Now this obviously doesn't make their viewpoint invalid. No, it just means that they need to consider the fact that, well, they really haven't been discriminated against. So who are they really to tell a POC or someone of the LGBTQ what is offensive or not? Not unless they can consider every perspective. I do understand that probably one of the worst fears for anybody is to be called a homophobe or a racist. But you should probably consider what sort of words you're offending people with.

Let's throw down a situation for you all. It's one that I had recently read about actually.

A black lady was in a lineup for a roller coaster. She wanted to accompany her small child on this roller coaster. However, it was against the safety regulations for the ride so the attendant told her not to. She complied with his wishes. However, a white man had managed to sneak onto the ride with his son. Obviously offended, she tells the attendant that it's unacceptable and that it must be because she's black. Now the attendant didn't actually know, but made sure that the man had gotten off the ride, per the safety regulations.
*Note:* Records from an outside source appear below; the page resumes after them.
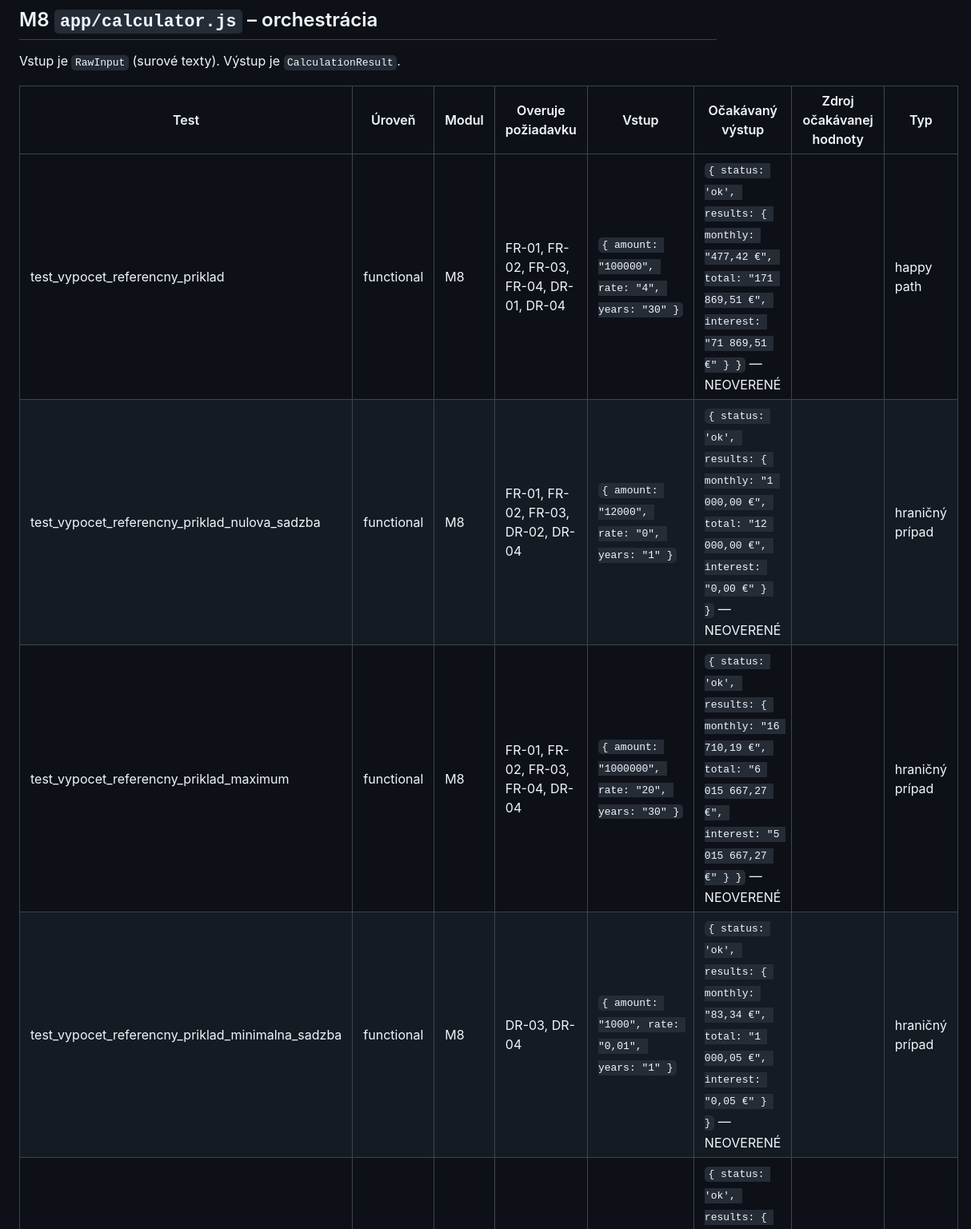
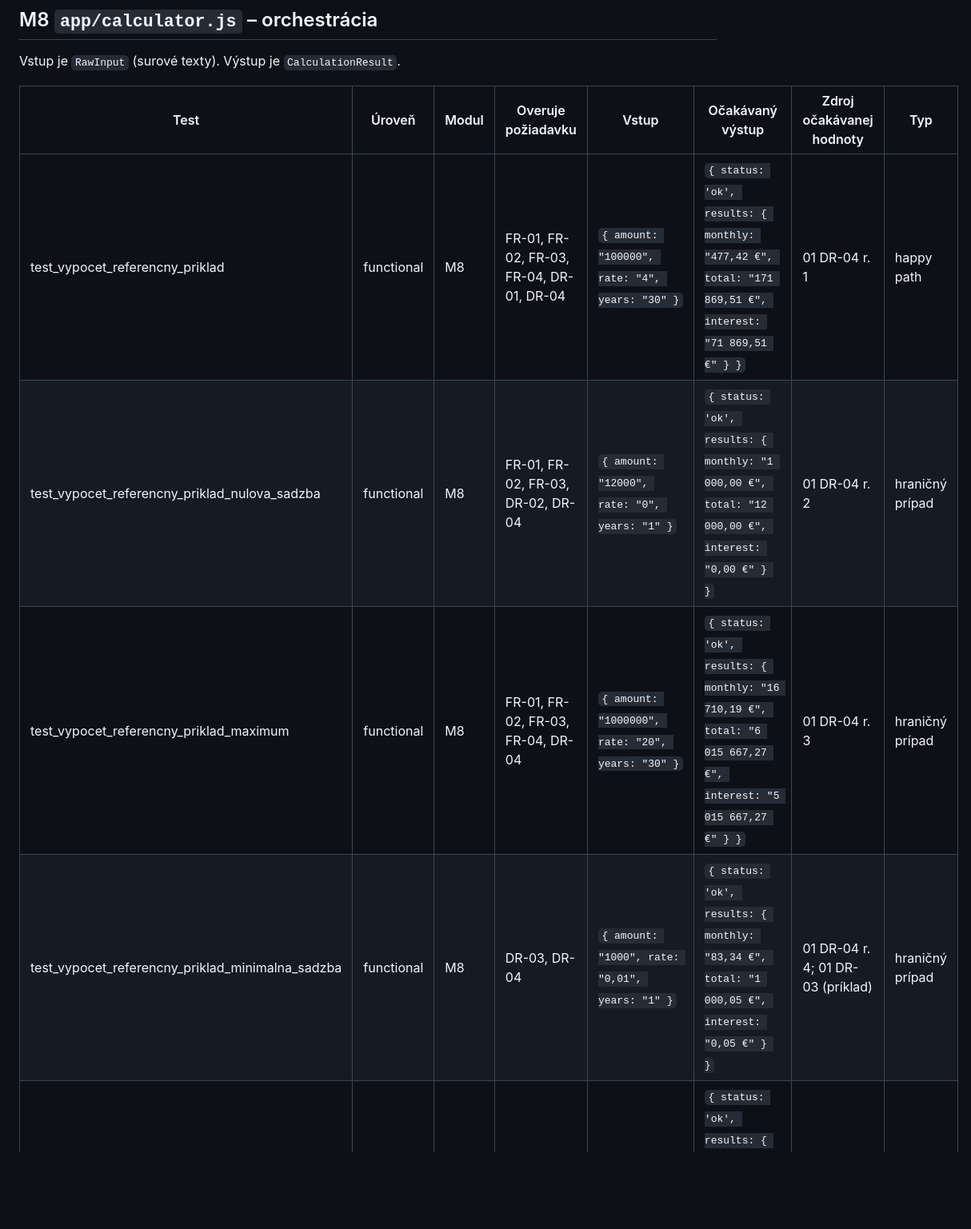
Before and after one commit to michaela312/hypotekarna-kalkulacka-v2, a Markdown page: docs/v1/03-test-scenarios.md, the part around one of its changes. Shown at 80% size. Drawn GitHub-style; blank space fills up the shorter version.

```diff
--- a/docs/v1/03-test-scenarios.md
+++ b/docs/v1/03-test-scenarios.md
@@ -119,10 +129,10 @@ Vstup je `RawInput` (surové texty). Výstup je `CalculationResult`.
 
 | Test | Úroveň | Modul | Overuje požiadavku | Vstup | Očakávaný výstup | Zdroj očakávanej hodnoty | Typ |
 |------|--------|-------|--------------------|-------|------------------|--------------------------|-----|
-| test_vypocet_referencny_priklad | functional | M8 | FR-01, FR-02, FR-03, FR-04, DR-01, DR-04 | `{ amount: "100000", rate: "4", years: "30" }` | `{ status: 'ok', results: { monthly: "477,42 €", total: "171 869,51 €", interest: "71 869,51 €" } }` — NEOVERENÉ | | happy path |
-| test_vypocet_referencny_priklad_nulova_sadzba | functional | M8 | FR-01, FR-02, FR-03, DR-02, DR-04 | `{ amount: "12000", rate: "0", years: "1" }` | `{ status: 'ok', results: { monthly: "1 000,00 €", total: "12 000,00 €", interest: "0,00 €" } }` — NEOVERENÉ | | hraničný prípad |
-| test_vypocet_referencny_priklad_maximum | functional | M8 | FR-01, FR-02, FR-03, FR-04, DR-04 | `{ amount: "1000000", rate: "20", years: "30" }` | `{ status: 'ok', results: { monthly: "16 710,19 €", total: "6 015 667,27 €", interest: "5 015 667,27 €" } }` — NEOVERENÉ | | hraničný prípad |
-| test_vypocet_referencny_priklad_minimalna_sadzba | functional | M8 | DR-03, DR-04 | `{ amount: "1000", rate: "0,01", years: "1" }` | `{ status: 'ok', results: { monthly: "83,34 €", total: "1 000,05 €", interest: "0,05 €" } }` — NEOVERENÉ | | hraničný prípad |
+| test_vypocet_referencny_priklad | functional | M8 | FR-01, FR-02, FR-03, FR-04, DR-01, DR-04 | `{ amount: "100000", rate: "4", years: "30" }` | `{ status: 'ok', results: { monthly: "477,42 €", total: "171 869,51 €", interest: "71 869,51 €" } }` | 01 DR-04 r. 1 | happy path |
+| test_vypocet_referencny_priklad_nulova_sadzba | functional | M8 | FR-01, FR-02, FR-03, DR-02, DR-04 | `{ amount: "12000", rate: "0", years: "1" }` | `{ status: 'ok', results: { monthly: "1 000,00 €", total: "12 000,00 €", interest: "0,00 €" } }` | 01 DR-04 r. 2 | hraničný prípad |
+| test_vypocet_referencny_priklad_maximum | functional | M8 | FR-01, FR-02, FR-03, FR-04, DR-04 | `{ amount: "1000000", rate: "20", years: "30" }` | `{ status: 'ok', results: { monthly: "16 710,19 €", total: "6 015 667,27 €", interest: "5 015 667,27 €" } }` | 01 DR-04 r. 3 | hraničný prípad |
+| test_vypocet_referencny_priklad_minimalna_sadzba | functional | M8 | DR-03, DR-04 | `{ amount: "1000", rate: "0,01", years: "1" }` | `{ status: 'ok', results: { monthly: "83,34 €", total: "1 000,05 €", interest: "0,05 €" } }` | 01 DR-04 r. 4; 01 DR-03 (príklad) | hraničný prípad |
 | test_vypocet_medzery_a_ciarka | functional | M8 | IN-01, IN-02, FR-01, FR-02, FR-03 | `{ amount: "150 000", rate: "3,5", years: "25" }` | `{ status: 'ok', results: { monthly: "750,94 €", total: "225 280,61 €", interest: "75 280,61 €" } }` — NEOVERENÉ | | happy path |
 | test_vypocet_ciarka_a_bodka_rovnako | functional | M8 | IN-02 | a) `{ amount: "100000", rate: "3,5", years: "30" }`, b) to isté s `rate: "3.5"` | oba: `{ status: 'ok', results: { monthly: "449,04 €", total: "161 656,09 €", interest: "61 656,09 €" } }` — NEOVERENÉ | | happy path |
 | test_vypocet_desatinna_vyska_uveru | functional | M8 | IN-01, FR-03 | `{ amount: "99999,99", rate: "4.25", years: "25" }` | `{ status: 'ok', results: { monthly: "541,74 €", total: "162 521,41 €", interest: "62 521,42 €" } }` — NEOVERENÉ | | hraničný prípad |
```
Also changed, not shown: other parts of docs/v1/03-test-scenarios.md (+95 -84 lines).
Now a lot of people managed to complain about this. Why? They figured that she didn't have any authority or right to complain that it was about her race. Why I agree, perhaps pulling out the so called 'race card' may have been a bit hasty, it's completely acceptable for her to do so. The fact is that she's had to actually face discrimination within her day to day life. The man who attempted to get on the ride was white, she had total right to assume it was because of her race. Obviously she was wrong, but when you're put in a position where you've been continually discriminated against, who is anybody to say what she can or can't do? This is what I mean, you need to try and see it from this lady's perspective.

As for teenagers using it, as someone commented it's usually tongue and cheek. Something that everybody needs to consider is what can and will offend people who are minorities. Whether they be a POC or a member of the LGBTQ or whathaveyou.
I completely disagree with pretty much everything you said. This is people blatantly using their race as a blunt object with which to whack everyone with. It should be stopped. Two wrongs do not make a right, and just because some other person may have been a jerk about someone's background doesn't mean that the victim of that should be able to go around calling everyone a racist/sexist/homophobe/whatever for whatever perceived slight they experience. In your example, people should not automatically assume that any perceived slight is due to race. In fact, that should be the last thing they assume. Racism is no longer the norm and people need to stop using it as the go-to thing. If it had been all white people in your example, how would the accusation have been different? The fact is that if anyone was being racist in that situation, it was the black woman. She immediately assumed that because of the situation, the guy was discriminating based on color, merely because of his skin color. What if the attendant had been black? Would she have claimed racism then? She acted differently because he was white.

My opinion is that people just need to calm down and stop throwing that word around. Most people in today's society don't really justify their actions on the basis of someone's skin color.

Also, I believe the term you were looking for was "tongue-in-cheek."

Freedom Fighter N
August 24th, 2011, 09:39 AM
To be honest, these are the kind of people that are looking for trouble. So trouble they'll get. I don't mind trouble, because I'm never the one to purposely get in it. People like that should stop living two generations ago (I think it was around there, right?) and realize they have equal rights.

Besides, someone smart never really says a thing like that. So yeah, in short: people like that look for trouble, and if they really insist give them a punch or two. (Anti-violence pure souls: they're most likely the ones to initiate it, and even if they did not there's a good chance they're the cause of it.)

minajeh
August 24th, 2011, 05:22 PM
it isn't thrown around as much as some people seem to make it.

like how some white people being such *****es about black people using the n word, like get over it.